[11] Cline, K., Page, E. Gillan, M., Cluff, L., Arias, L., Belarcazar, L. Y and López J., 1980. Quaternary activity of the Romeral and cauca Faults, Northwest Colombia: In Seminario sobre el Cuaternario de Colombia, no. 1, Resumenes, -vol. 1, Bogotá, pp. 37-38.         [ Links ]

 

L H. Sánchez-Arredondo, received the Bs. Eng in Geological Engineering in 1984 (Universidad Nacional de Colombia. Medellin, Colombia.), the Sp degree in Analysis and Management of Geological Risk in 2001 (University of Geneva. Geneva, Switzerland), and the MS degree in Master Coal Science and Technology in1991 (Universidad Nacional de Colombia. Medellin, Colombia.), He is a Full Professor in the area of mining geology and geostatistics in the department of materials and minerals, Facultad de Minas, Universidad Nacional de Colombia. His research interests include: Exploration Geochemistry, Geostatistical Modeling and Simulation, Risk in Geology and Mining.

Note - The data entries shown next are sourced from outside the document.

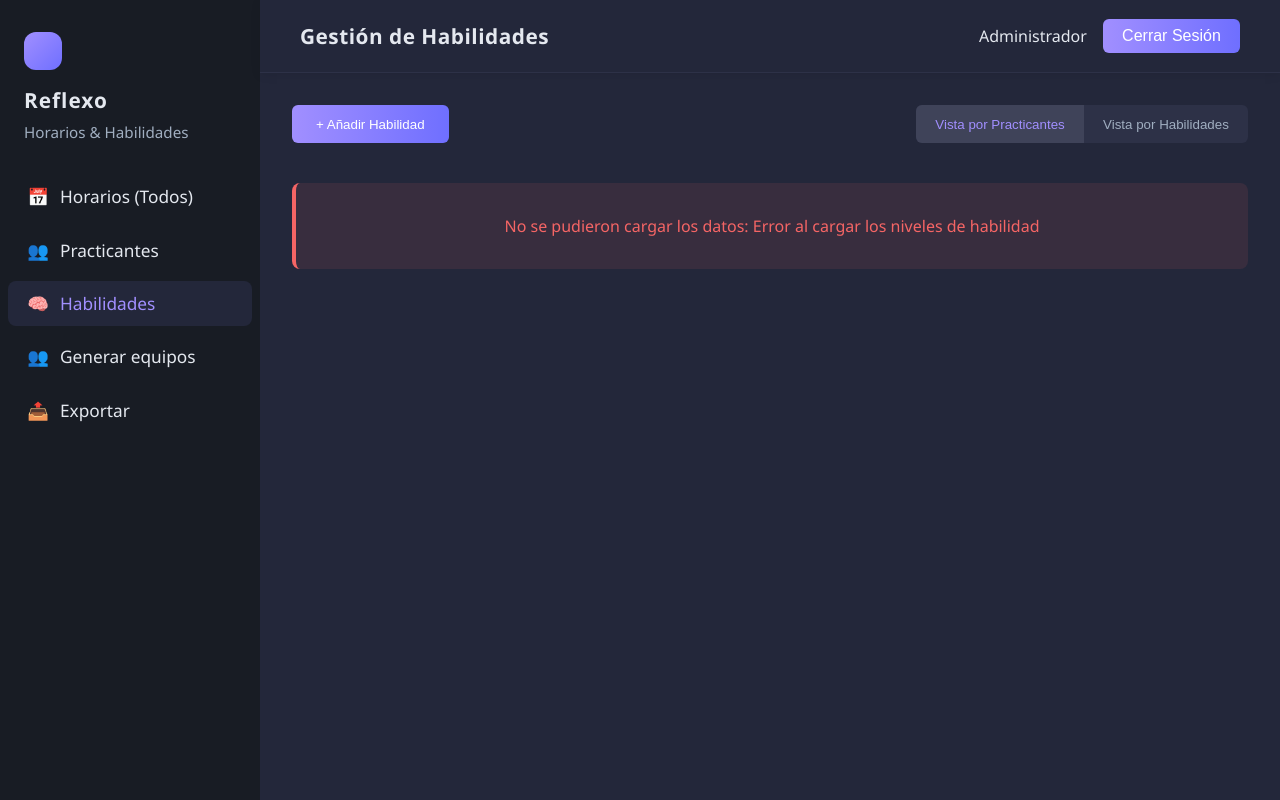
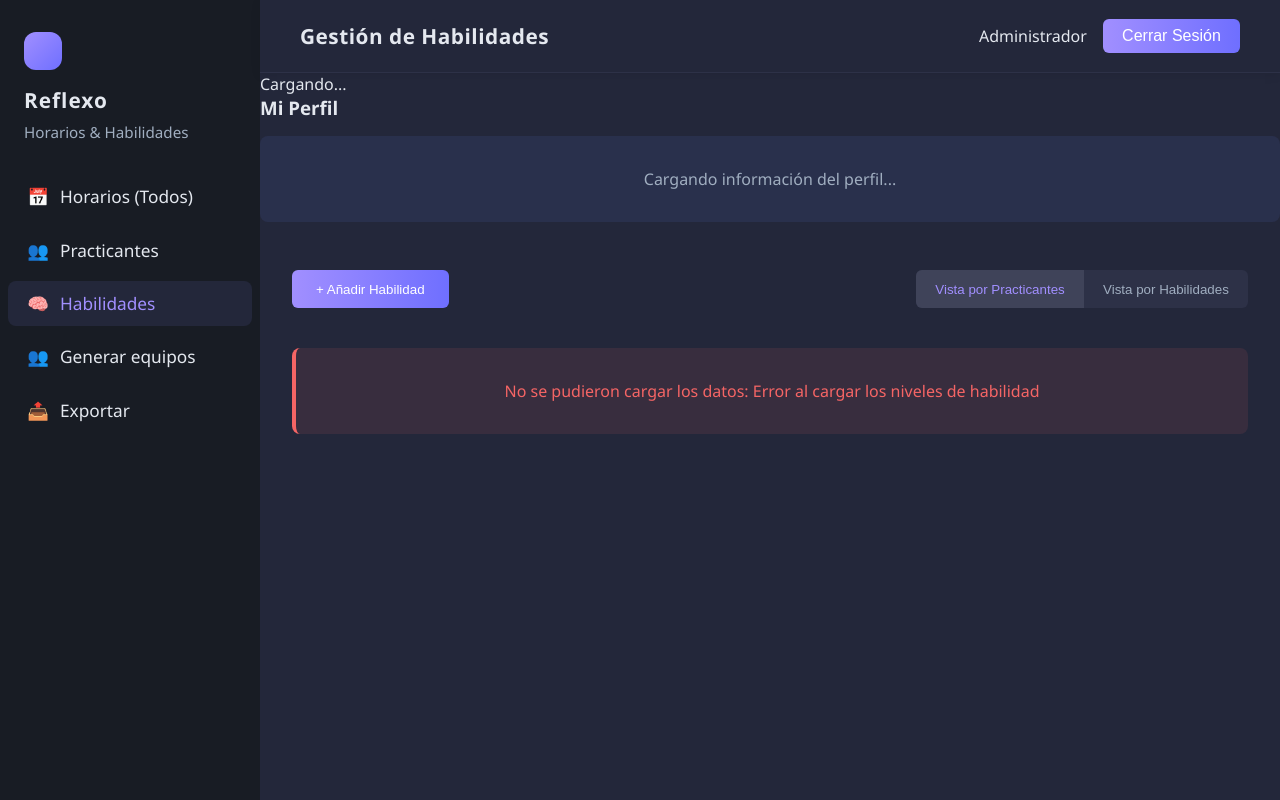
Before and after one commit to fernando-jp14/gestion_horarios_practicantes, a Django app: page /api/habilidades_template/ in a window 1280 px wide. Run offline with Django 5.2, Linux system fonts and the light colour scheme.

Commit message:
actualizando

```diff
--- a/Habilidades/templates/habilidades.html
+++ b/Habilidades/templates/habilidades.html
@@ -1,12 +1,14 @@
 {% load static %}
 <!DOCTYPE html>
 <html lang="es">
+
 <head>
   <meta charset="UTF-8">
   <meta name="viewport" content="width=device-width, initial-scale=1.0">
   <link rel="stylesheet" href="{% static 'habilidades.css' %}">
   <title>Gestión de Habilidades</title>
 </head>
+
 <body>
   <div class="dashboard-layout">
     <!-- Menú lateral -->
@@ -18,8 +20,8 @@
       </div>
       <nav class="sidebar-nav">
         <ul>
-          <li><a href="#"><span>📅</span> Horarios (Todos)</a></li>
-          <li><a href="/practicantes"><span>👥</span> Practicantes</a></li>
+          <li><a href="/dashboard/"><span>📅</span> Horarios (Todos)</a></li>
+          <li><a href="/api/practicante_template/"><span>👥</span> Practicantes</a></li>
           <li><a href="#" class="active"><span>🧠</span> Habilidades</a></li>
           <li><a href="#"><span>👥</span> Generar equipos</a></li>
           <li><a href="#"><span>📤</span> Exportar</a></li>
@@ -36,6 +38,18 @@
           <button class="logout-btn" id="logoutBtn">Cerrar Sesión</button>
         </div>
       </nav>
+      <div class="user-dropdown">
+        <span id="welcomeUser" class="user-dropdown-toggle">Cargando...</span>
+        <div id="profileDropdown" class="profile-dropdown">
+          <!-- Contenido del menú desplegable -->
+          <div class="profile-dropdown-content">
+            <h3>Mi Perfil</h3>
+            <div id="profileContent" class="loading">
+              Cargando información del perfil...
+            </div>
+          </div>
+        </div>
+      </div>
 
       <!-- Contenido principal -->
       <div class="content-container">
@@ -129,4 +143,5 @@
 
   <script src="{% static 'habilidades.js' %}"></script>
 </body>
+
 </html>
--- a/Habilidades/views.py
+++ b/Habilidades/views.py
@@ -6,6 +6,8 @@ from .serializers import HabilidadSimpleSerializer, NivelHabilidadSerializer, Pr
 from Practicantes.models import Practicante
 from django.shortcuts import render
 from .utils import export_niveles_habilidad_to_excel
+from rest_framework.permissions import IsAuthenticated
+from rest_framework.decorators import action, permission_classes
 
 class PracticantePuntajeViewSet(viewsets.ModelViewSet):
     queryset = Practicante.objects.all()
@@ -22,6 +24,7 @@ class NivelHabilidadViewSet(viewsets.ModelViewSet):
     serializer_class = NivelHabilidadSerializer
 
     @action(detail=False, methods=['get'], url_path='exportar-excel')
+    @permission_classes([IsAuthenticated])
     def exportar_excel(self, request):
         queryset = self.get_queryset()
         excel_file = export_niveles_habilidad_to_excel(queryset)
--- a/Practicantes/templates/practicante.html
+++ b/Practicantes/templates/practicante.html
@@ -20,7 +20,7 @@
         <ul>
           <li><a href="/dashboard/"><span>📅</span> Horarios (Todos)</a></li>
           <li><a href="#" class="active"><span>👥</span> Practicantes</a></li>
-          <li><a href="#"><span>🧠</span> Habilidades</a></li>
+          <li><a href="/api/habilidades_template/"><span>🧠</span> Habilidades</a></li>
           <li><a href="#"><span>👥</span> Generar equipos</a></li>
           <li><a href="#"><span>📤</span> Exportar</a></li>
         </ul>
--- a/accounts/templates/dashboard.html
+++ b/accounts/templates/dashboard.html
@@ -22,7 +22,7 @@
         <ul>
           <li><a href="#" class="active"><span>📅</span> Horarios (Todos)</a></li>
           <a href="/api/practicante_template/"><span>👥</span> Practicantes</a>
-          <li><a href="#"><span>🧠</span> Habilidades</a></li>
+          <li><a href="/api/habilidades_template/"><span>🧠</span> Habilidades</a></li>
           <li><a href="#"><span>👥</span> Generar equipos</a></li>
           <li>
             <button id="exportarExcelBtn" style="width:100%;background:none;border:none;padding:0;text-align:left;cursor:pointer;font:inherit;">
```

O. Giraldo-Bolivar, received the Bs. Eng in Civil Engineering in 1981, the Sp degree in structures in 2000, all of them from the Universidad Nacional de Colombia. Medellin, Colombia. He is a Full Professor in the area of Materials and Structures in the department of civil engineering at the National University of Colombia, Medellín. His research interests include: Architectural precast concrete panels, Evaluation of chemical additives for concrete, concrete quality control of civil works.